According to campus associate professor of psychology Mahesh Srinivasan, children from higher-income families will hear millions of words more than children from lower-income families by preschool, creating a “word gap.”
While researchers have debated the magnitude of the difference, studies have shown a connection between the number of words parents speak to their children and their vocabulary growth, literacy, school readiness and academic performance in school, Srinivasan said.
Srinivasan noted that this finding has led to parenting interventions built on the idea that lower-income parents lack parenting knowledge. Srinivasan, lead author and UC Berkeley doctoral candidate Monica Ellwood-Lowe and current University of Chicago postdoctoral researcher Ruthe Foushee tested a different explanation and published their findings in Developmental Science in July, according to Srinivasan and a UC Berkeley press release.
As part of the Language and Cognitive Development Lab, the team hypothesized that parents spoke less to their children because of financial strains. Stressors of dangerous neighborhoods and access to food moved the focus away from individual parents’ issues, according to Srinivasan, who is the senior author of the paper.
“Our research is really about shifting the focus of attention toward how we can support parents and away from what parents are doing wrong, potentially,” Ellwood-Lowe said. “It comes from a belief that we have, which is not empirically tested, that parents are generally trying to be the best parent they can be.”
The team conducted two studies.
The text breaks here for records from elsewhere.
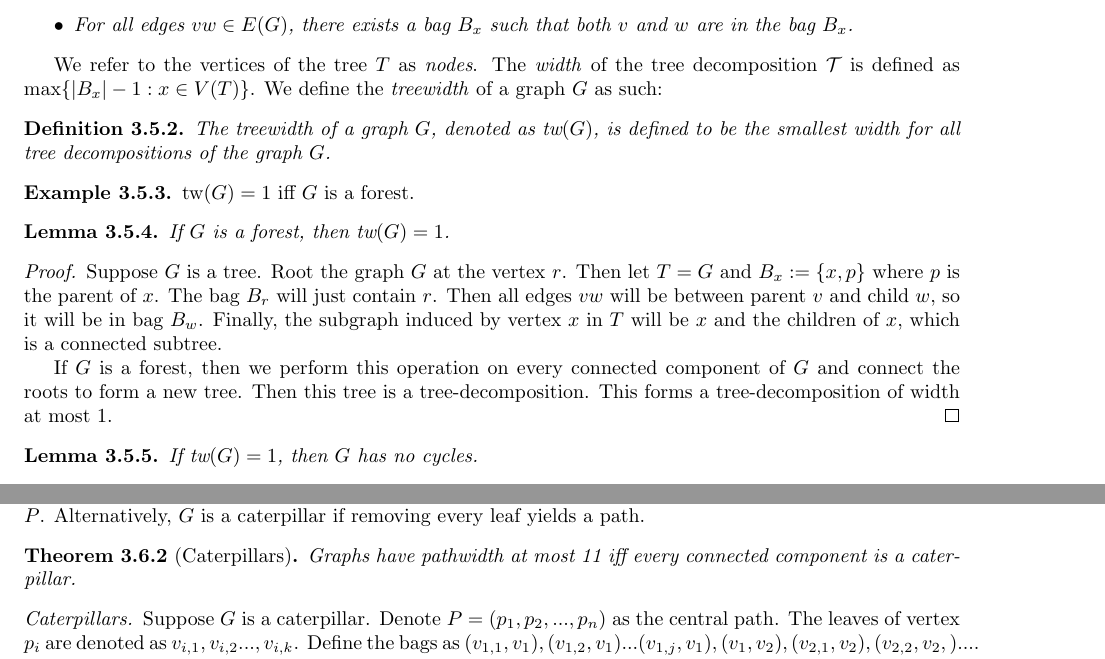
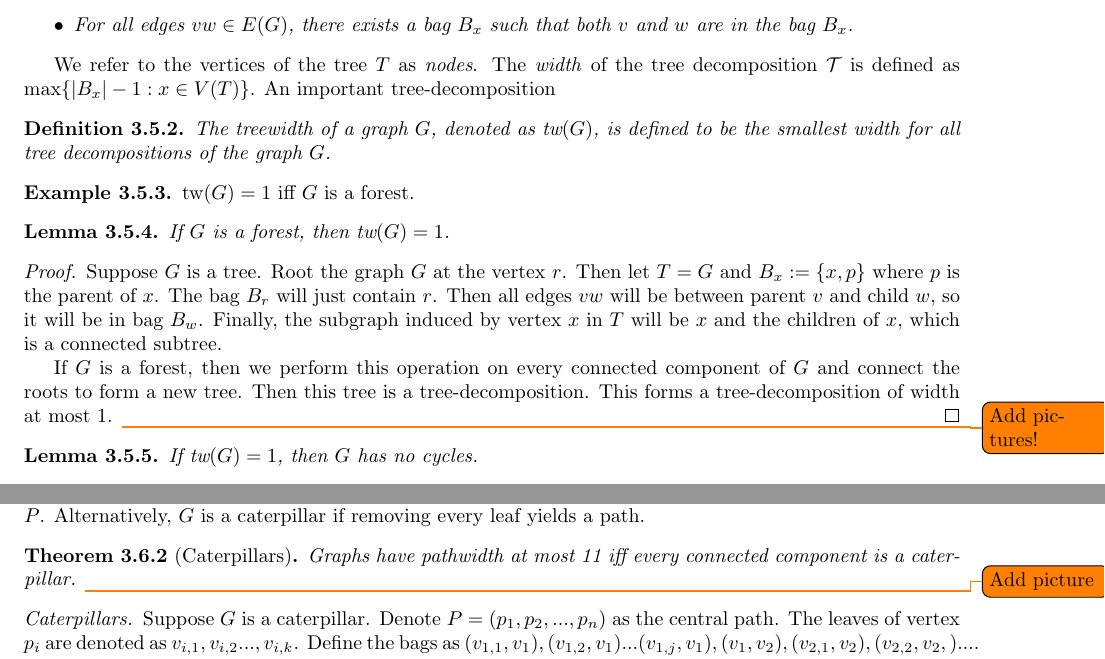
Before and after one commit to ErickLuu/Honours-Project-Notes, a LaTeX thesis (Notes/Structural Graph Theory/Book_embedding_notes.tex): two parts of pages 8 and 10 of 25, joined at a grey line, cut so that both start at the same text. Compiled offline with pdfLaTeX.

Commit message:
txs auto checkin

```diff
--- a/Notes/Structural Graph Theory/Book_embedding_notes.tex
+++ b/Notes/Structural Graph Theory/Book_embedding_notes.tex
@@ -247,7 +247,7 @@ The \textit{treewidth} of a graph $G$ measures how far $G$ is from being a fores
 	\end{itemize}
 \end{definition}
 We refer to the vertices of the tree $T$ as \textit{nodes}.
-The \textit{width} of the tree decomposition $\tree$ is defined as $\max \lbrace |B_x| - 1 : x \in V(T) \rbrace$. We define the \textit{treewidth} of a graph $G$ as such:
+The \textit{width} of the tree decomposition $\tree$ is defined as $\max \lbrace |B_x| - 1 : x \in V(T) \rbrace$. An important tree-decomposition
 
 \begin{definition}\label{def:treewidth}
 	The treewidth of a graph $G$, denoted as $\tw(G)$, is defined to be the smallest width for all tree decompositions of the graph $G$.
@@ -262,7 +262,7 @@ The \textit{width} of the tree decomposition $\tree$ is defined as $\max \lbrace
 	\begin{proof}
 		Suppose $G$ is a tree. Root the graph $G$ at the vertex $r$. Then let $T = G$ and $B_x:= \lbrace x, p \rbrace$ where $p$ is the parent of $x$. The bag $B_r$ will just contain $r$. Then all edges $vw$ will be between parent $v$ and child $w$, so it will be in bag $B_w$. Finally, the subgraph induced by vertex $x$ in $T$ will be $x$ and the children of $x$, which is a connected subtree.
 
-		If $G$ is a forest, then we perform this operation on every connected component of $G$ and connect the roots to form a new tree. Then this tree is a tree-decomposition. This forms a tree-decomposition of width at most 1.
+		If $G$ is a forest, then we perform this operation on every connected component of $G$ and connect the roots to form a new tree. Then this tree is a tree-decomposition. This forms a tree-decomposition of width at most 1. \todo{Add pictures!}
 	\end{proof}
 	\begin{lemma}
 		If $\tw(G) = 1$, then $G$ has no cycles.
@@ -341,7 +341,7 @@ Similarly to treewidth, we have the following observation.
 \end{lemma}
 We say a graph $G$ is a caterpillar if $G$ has a path $P$ and every vertex is adjacent to a vertex on the path $P$. Alternatively, $G$ is a caterpillar if removing every leaf yields a path.
 \begin{theorem}[Caterpillars]
-	Graphs have pathwidth at most 11 iff every connected component is a caterpillar.
+	Graphs have pathwidth at most 11 iff every connected component is a caterpillar. \todo{Add picture}
 \end{theorem}
 \begin{proof}[Caterpillars]
 	Suppose $G$ is a caterpillar. Denote $P =\left( p_1, p_2, ..., p_n\right)$ as the central path. The leaves of vertex $p_i$ are denoted as $v_{i, 1}, v_{i, 2} ..., v_{i, k}$. Define the bags as $(v_{1, 1}, v_1), (v_{1, 2}, v_1)... (v_{1, j}, v_1), (v_1, v_2), (v_{2, 1}, v_2), (v_{2,2}, v_2,)... $. We can see that each leaf appears once and each vertex on the central path is on a subpath of the path. Therefore, the pathwidth of $G$ is 1.
```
The first, an experimental study, randomly assigned parents to reflect on either recent experiences of scarcity or general experiences, according to Ellwood-Lowe.
The group assigned to reflect on scarcity talked slightly less with their children. The parents who reflected on financial strain consistently spoke less with their children than the other parents did, despite differences in education level and income.
The finding was exploratory, as not all of the parents reflecting on financial scarcity were engaging with severe experiences, Srinivasan added. In the second study, the team used a real-world database and found decreased speech at the end of the month.
Srinivasan noted that he was surprised to find that this effect was stronger in higher socioeconomic backgrounds.
“One hope of this sort of line of research is to say anybody, regardless of their personal characteristics, put into this position would have this kind of consequence in terms of how they interact with their kids,” Srinivasan said. “So we need to make sure that parents are not put in this position.”
A possible solution would be to provide cash transfer programs to parents, the effect of which his lab is preparing to study, Srinivasan noted. He added that cultural differences, school systems and how children adapt need to be considered.
For Foushee, the “word gap” represents just one story about the value of language.
“As a speaker, I would sooner forget half of my vocabulary than how to craft a joke, appreciate poems or songs, take a turn in conversation, or apologize or express condolences,” Foushee said in an email. “As a society member, I’m not sure that knowing a lot of English words and thriving in school should be the same thing.”